carry the

candelabrum.

 

Big Mike

shared his songs

on Soundcloud.

At eighteen years,

he was going to fix

air conditioners.

At eighteen years,

he was blown down

on the streets of

Ferguson.

And Mark Twain

rolled over.

And Jay Nixon

passed the

candelabrum.  

 

“…and now the white man

starts to wiggle

the knife out,

maybe six inches!…”

 

Lead in the waters

of Flint.

Lead in the waters

of Baltimore

where Korryn Gaines

met her end.

A puddle of blood

and a five-year-old son.

She licensed herself,

but Baltimore County

Police,

Sans body cams,

Licensed themselves.

No cam shots of the

candelabrum.

 

Rodney King lived

to watch Reginald

pulled from his truck

and stoned.

But Motown’s own

Malice Green,

with skull on the sidewalk,

was holding eights and aces

as the peace-men

played their clubs.

And Alton Sterling

and Dee Dee Dodds,

no charges filed,

never saw the

candelabrum.

 

“…The black man’s

supposed to be

grateful?…”

 

Then lonely Mya Hall.

“Out here,

you can be

attacked.

You can be

raped.”

Looking for that

connection

in the darkness,

Mya wandered while

TSA met

with loaded guns.

Jeh Johnson

secured the

candelabrum.

 

Armed but with a

telephone, twenty shots

in his own backyard,

in his own holy city of

sacraments.

Stephon Clark will be

forgotten too.

Another Ferguson.

Another Charlottesville

With bad folks

on both sides,

James Alex Fields

handed to unnamed

officers in Sacramento the

candelabrum.

 

“…Why, if the white man

jerked the knife out,

it’s still going to leave a

scar.”

 

So shout their fucking names

from the rooftops

and from the hillsides

and from the mountains

of the world.

And Malcolm

never touched the

candelabrum.

Andre F. Peltier is a Lecturer III in the Department of English Language and Literature at Eastern Michigan University where he has taught Poetry, African American Literature, Afrofuturism, Science Fiction, and Freshman Composition since 1998. He lives in Ypsilanti, MI with his wife, kids, turtles, dog , and cat.
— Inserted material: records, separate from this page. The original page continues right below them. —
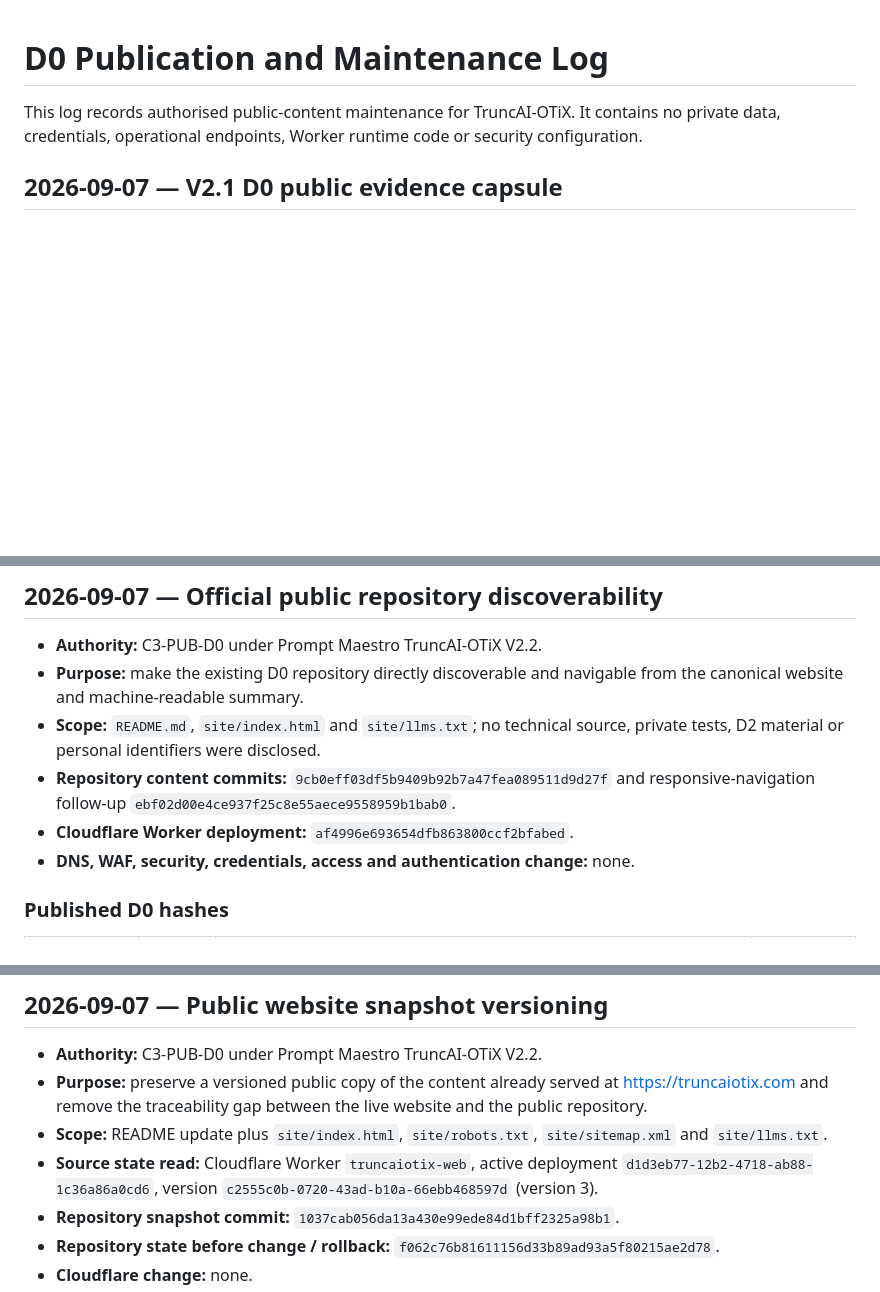
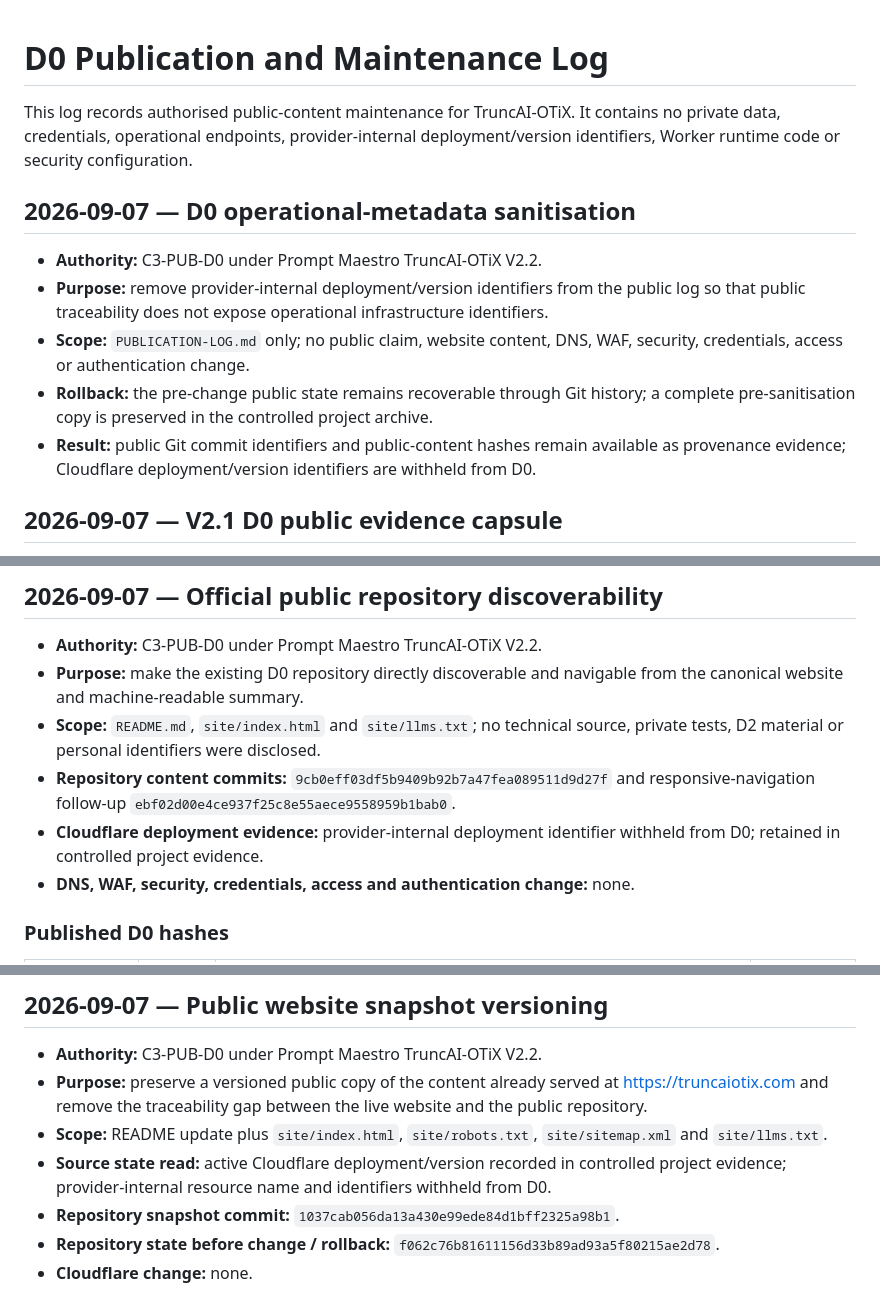
Before and after one commit to truncai-otix/TruncAI-OTiX-public, a Markdown page: PUBLICATION-LOG.md, 3 parts joined by grey strips. GitHub-like rendering; blank space fills up the shorter version.

Commit message:
Sanitize D0 operational metadata in publication log

```diff
--- a/PUBLICATION-LOG.md
+++ b/PUBLICATION-LOG.md
@@ -1,6 +1,14 @@
 # D0 Publication and Maintenance Log
 
-This log records authorised public-content maintenance for TruncAI-OTiX. It contains no private data, credentials, operational endpoints, Worker runtime code or security configuration.
+This log records authorised public-content maintenance for TruncAI-OTiX. It contains no private data, credentials, operational endpoints, provider-internal deployment/version identifiers, Worker runtime code or security configuration.
+
+## 2026-09-07 — D0 operational-metadata sanitisation
+
+- **Authority:** C3-PUB-D0 under Prompt Maestro TruncAI-OTiX V2.2.
+- **Purpose:** remove provider-internal deployment/version identifiers from the public log so that public traceability does not expose operational infrastructure identifiers.
+- **Scope:** `PUBLICATION-LOG.md` only; no public claim, website content, DNS, WAF, security, credentials, access or authentication change.
+- **Rollback:** the pre-change public state remains recoverable through Git history; a complete pre-sanitisation copy is preserved in the controlled project archive.
+- **Result:** public Git commit identifiers and public-content hashes remain available as provenance evidence; Cloudflare deployment/version identifiers are withheld from D0.
 
 ## 2026-09-07 — V2.1 D0 public evidence capsule
 
@@ -24,7 +32,7 @@ This log records authorised public-content maintenance for TruncAI-OTiX. It cont
 - **Purpose:** make the existing D0 repository directly discoverable and navigable from the canonical website and machine-readable summary.
 - **Scope:** `README.md`, `site/index.html` and `site/llms.txt`; no technical source, private tests, D2 material or personal identifiers were disclosed.
 - **Repository content commits:** `9cb0eff03df5b9409b92b7a47fea089511d9d27f` and responsive-navigation follow-up `ebf02d00e4ce937f25c8e55aece9558959b1bab0`.
-- **Cloudflare Worker deployment:** `af4996e693654dfb863800ccf2bfabed`.
+- **Cloudflare deployment evidence:** provider-internal deployment identifier withheld from D0; retained in controlled project evidence.
 - **DNS, WAF, security, credentials, access and authentication change:** none.
 
 ### Published D0 hashes
@@ -49,7 +57,7 @@ This log records authorised public-content maintenance for TruncAI-OTiX. It cont
 - **Authority:** C3-PUB-D0 under Prompt Maestro TruncAI-OTiX V2.2.
 - **Purpose:** preserve a versioned public copy of the content already served at https://truncaiotix.com and remove the traceability gap between the live website and the public repository.
 - **Scope:** README update plus `site/index.html`, `site/robots.txt`, `site/sitemap.xml` and `site/llms.txt`.
-- **Source state read:** Cloudflare Worker `truncaiotix-web`, active deployment `d1d3eb77-12b2-4718-ab88-1c36a86a0cd6`, version `c2555c0b-0720-43ad-b10a-66ebb468597d` (version 3).
+- **Source state read:** active Cloudflare deployment/version recorded in controlled project evidence; provider-internal resource name and identifiers withheld from D0.
 - **Repository snapshot commit:** `1037cab056da13a430e99ede84d1bff2325a98b1`.
 - **Repository state before change / rollback:** `f062c76b81611156d33b89ad93a5f80215ae2d78`.
 - **Cloudflare change:** none.
```
Also changed, not shown: other parts of PUBLICATION-LOG.md (+1 -1 lines).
In his free time, he obsesses about soccer and comic books. His poetry often deals with the intersection of nostalgia and society, the intersection of politics and humor, and the intersection of science and our daily lives.